On Wednesday, the Singapore-based shipowner Rickmers Maritime Trust (RMT) said that investors had rejected a restructuring plan for $70 million in maturing debt. This is second time that its bondholders have turned the proposal down. RMT said that it would continue talks with senior investors on selling ships to raise capital.
Trading in RMT’s stock was suspended in mid-November when the firm missed a $3 million interest payment and warned that it could not guarantee the continuance of its operations. RMT has cautioned its investors that liquidation or judicial management would likely mean "zero recovery for noteholders."

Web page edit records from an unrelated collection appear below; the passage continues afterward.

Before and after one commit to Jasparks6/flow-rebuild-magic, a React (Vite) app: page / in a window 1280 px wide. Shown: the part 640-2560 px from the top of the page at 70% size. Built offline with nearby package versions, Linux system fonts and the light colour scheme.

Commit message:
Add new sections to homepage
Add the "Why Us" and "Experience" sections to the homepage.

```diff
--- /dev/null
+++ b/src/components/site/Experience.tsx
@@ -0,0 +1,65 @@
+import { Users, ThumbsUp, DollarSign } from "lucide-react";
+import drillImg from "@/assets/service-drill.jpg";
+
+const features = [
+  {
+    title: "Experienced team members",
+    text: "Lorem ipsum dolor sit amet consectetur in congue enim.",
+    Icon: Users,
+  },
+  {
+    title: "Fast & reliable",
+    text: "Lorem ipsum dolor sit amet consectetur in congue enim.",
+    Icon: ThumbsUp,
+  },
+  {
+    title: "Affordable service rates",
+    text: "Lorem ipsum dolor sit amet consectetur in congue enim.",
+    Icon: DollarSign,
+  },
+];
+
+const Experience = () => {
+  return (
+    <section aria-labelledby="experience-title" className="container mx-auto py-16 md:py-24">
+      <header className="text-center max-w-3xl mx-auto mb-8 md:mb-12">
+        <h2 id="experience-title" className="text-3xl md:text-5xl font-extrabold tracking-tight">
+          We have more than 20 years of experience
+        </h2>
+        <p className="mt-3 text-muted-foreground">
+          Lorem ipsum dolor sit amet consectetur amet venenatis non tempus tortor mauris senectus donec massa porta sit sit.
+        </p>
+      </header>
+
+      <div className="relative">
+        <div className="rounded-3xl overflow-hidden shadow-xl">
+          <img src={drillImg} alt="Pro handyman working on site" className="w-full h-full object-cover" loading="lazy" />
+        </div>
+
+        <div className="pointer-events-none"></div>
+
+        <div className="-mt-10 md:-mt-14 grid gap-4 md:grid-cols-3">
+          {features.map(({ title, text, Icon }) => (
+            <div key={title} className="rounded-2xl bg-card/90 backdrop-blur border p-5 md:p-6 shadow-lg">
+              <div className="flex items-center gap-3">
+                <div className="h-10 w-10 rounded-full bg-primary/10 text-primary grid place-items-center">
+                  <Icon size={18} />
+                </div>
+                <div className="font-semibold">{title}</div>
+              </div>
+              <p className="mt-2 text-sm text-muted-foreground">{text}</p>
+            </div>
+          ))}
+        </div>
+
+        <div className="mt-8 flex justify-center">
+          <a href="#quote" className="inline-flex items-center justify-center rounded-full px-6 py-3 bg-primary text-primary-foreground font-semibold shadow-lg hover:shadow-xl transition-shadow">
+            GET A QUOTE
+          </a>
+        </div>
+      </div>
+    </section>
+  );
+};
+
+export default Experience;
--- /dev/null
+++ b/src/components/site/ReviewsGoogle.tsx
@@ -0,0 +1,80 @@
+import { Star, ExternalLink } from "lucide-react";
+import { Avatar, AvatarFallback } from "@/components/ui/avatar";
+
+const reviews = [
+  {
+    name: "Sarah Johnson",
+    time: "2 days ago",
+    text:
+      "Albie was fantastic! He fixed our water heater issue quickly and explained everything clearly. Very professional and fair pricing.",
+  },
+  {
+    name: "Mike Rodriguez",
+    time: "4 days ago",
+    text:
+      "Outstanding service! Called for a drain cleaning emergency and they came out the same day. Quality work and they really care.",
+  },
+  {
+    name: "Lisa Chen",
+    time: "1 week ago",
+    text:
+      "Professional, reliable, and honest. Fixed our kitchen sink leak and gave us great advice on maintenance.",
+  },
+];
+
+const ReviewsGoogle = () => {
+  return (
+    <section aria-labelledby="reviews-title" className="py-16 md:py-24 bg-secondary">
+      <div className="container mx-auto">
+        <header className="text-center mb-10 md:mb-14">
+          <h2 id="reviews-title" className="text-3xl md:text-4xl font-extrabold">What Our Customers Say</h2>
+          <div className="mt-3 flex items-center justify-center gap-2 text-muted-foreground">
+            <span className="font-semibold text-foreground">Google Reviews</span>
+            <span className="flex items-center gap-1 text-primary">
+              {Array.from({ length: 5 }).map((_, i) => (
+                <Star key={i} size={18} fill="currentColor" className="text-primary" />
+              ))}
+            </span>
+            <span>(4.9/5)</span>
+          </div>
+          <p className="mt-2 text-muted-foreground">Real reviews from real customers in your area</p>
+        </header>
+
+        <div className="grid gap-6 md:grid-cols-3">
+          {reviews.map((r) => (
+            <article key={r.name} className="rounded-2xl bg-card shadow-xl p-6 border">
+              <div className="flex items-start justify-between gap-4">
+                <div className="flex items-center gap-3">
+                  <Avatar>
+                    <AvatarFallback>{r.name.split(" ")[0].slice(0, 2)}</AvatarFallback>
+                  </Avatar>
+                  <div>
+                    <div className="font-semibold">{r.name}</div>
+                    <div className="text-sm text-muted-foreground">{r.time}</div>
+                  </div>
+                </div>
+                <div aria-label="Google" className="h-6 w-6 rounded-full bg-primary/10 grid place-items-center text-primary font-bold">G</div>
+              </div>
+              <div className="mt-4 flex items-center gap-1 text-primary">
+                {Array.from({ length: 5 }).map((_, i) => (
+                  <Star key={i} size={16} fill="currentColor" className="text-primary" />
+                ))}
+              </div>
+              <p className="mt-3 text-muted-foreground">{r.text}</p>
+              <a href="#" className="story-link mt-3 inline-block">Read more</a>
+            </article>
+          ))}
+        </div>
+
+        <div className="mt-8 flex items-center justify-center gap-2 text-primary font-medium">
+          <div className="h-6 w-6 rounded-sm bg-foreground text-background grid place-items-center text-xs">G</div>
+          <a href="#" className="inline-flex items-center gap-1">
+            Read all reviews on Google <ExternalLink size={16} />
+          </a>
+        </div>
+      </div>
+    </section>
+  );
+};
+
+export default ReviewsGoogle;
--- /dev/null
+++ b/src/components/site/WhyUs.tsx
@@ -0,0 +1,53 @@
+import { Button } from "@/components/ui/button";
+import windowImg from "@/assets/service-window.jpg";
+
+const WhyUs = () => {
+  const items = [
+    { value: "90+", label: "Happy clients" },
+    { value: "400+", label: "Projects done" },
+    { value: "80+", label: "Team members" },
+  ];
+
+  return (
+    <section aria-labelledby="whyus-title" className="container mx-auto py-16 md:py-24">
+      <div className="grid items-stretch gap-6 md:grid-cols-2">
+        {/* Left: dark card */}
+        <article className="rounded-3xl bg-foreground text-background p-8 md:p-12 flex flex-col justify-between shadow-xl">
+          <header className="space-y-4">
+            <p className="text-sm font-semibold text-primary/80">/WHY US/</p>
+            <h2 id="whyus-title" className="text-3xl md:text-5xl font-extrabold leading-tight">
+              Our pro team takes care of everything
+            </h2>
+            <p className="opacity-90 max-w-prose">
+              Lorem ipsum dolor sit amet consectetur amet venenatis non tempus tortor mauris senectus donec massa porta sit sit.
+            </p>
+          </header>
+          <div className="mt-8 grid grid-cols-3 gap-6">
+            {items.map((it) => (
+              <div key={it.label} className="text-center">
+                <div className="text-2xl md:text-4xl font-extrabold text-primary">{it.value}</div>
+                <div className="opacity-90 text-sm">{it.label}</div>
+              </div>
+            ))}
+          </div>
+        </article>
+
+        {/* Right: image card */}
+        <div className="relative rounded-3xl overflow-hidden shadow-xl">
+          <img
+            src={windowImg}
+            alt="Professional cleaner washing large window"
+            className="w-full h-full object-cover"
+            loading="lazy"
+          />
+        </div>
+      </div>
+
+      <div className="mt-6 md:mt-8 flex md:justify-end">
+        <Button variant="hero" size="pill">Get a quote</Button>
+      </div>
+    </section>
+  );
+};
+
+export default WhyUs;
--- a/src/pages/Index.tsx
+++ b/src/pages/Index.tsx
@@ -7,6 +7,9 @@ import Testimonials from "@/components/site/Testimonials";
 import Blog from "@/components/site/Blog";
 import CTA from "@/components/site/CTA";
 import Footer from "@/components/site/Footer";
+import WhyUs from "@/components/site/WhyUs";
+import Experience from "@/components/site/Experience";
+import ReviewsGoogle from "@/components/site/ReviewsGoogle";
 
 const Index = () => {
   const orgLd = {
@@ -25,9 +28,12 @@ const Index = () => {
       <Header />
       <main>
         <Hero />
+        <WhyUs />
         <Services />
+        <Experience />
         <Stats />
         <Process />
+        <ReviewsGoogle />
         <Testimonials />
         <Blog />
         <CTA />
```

Like other Singaporean maritime firms, RMT faces an extra hurdle in negotiations with creditors: the firm says that local regulations limit liquidity and pricing transparency in the corporate bond market, giving bondholders an incentive to hang on to their investments and resist restructuring. The minimum bond denomination is set at $170,000, and bondholders must be "accredited" investors with significant assets. RMT asserts that these requirements limit the pool of potential buyers, which reduces bond trading activity and makes it difficult to price debt.
Structural changes create difficulties for Panamax owners
RMT is a non-operating shipowner with 15 Panamax container vessels. Container carriers face challenges from overcapacity, and the Panamax segment has been particularly hard-hit: the enlargement of the Panama Canal allows more efficient post-Panamax ships to trade between the Pacific and Atlantic basins, reducing demand for older, smaller Panamax vessels.
In early December, RMT said that it had laid up five of its ships due to low demand. Six more are operating on the spot market, where charter rates have fallen as low as $4,500 per day – well below recent estimates of operating costs. A decline in rates means a decline in value, and Panamax container vessels have lost as much as two thirds of their worth over the past twelve months, forcing firms like RMT to take impairments.
In a move emblematic of the state of the market, RMT recently scrapped the 2009-built India Rickmers to settle a loan from Commerzbank. She was purchased new for $60 million just seven years ago, but her value as an operating vessel was recently estimated at $6 million. She is believed to be the youngest container ship ever scrapped.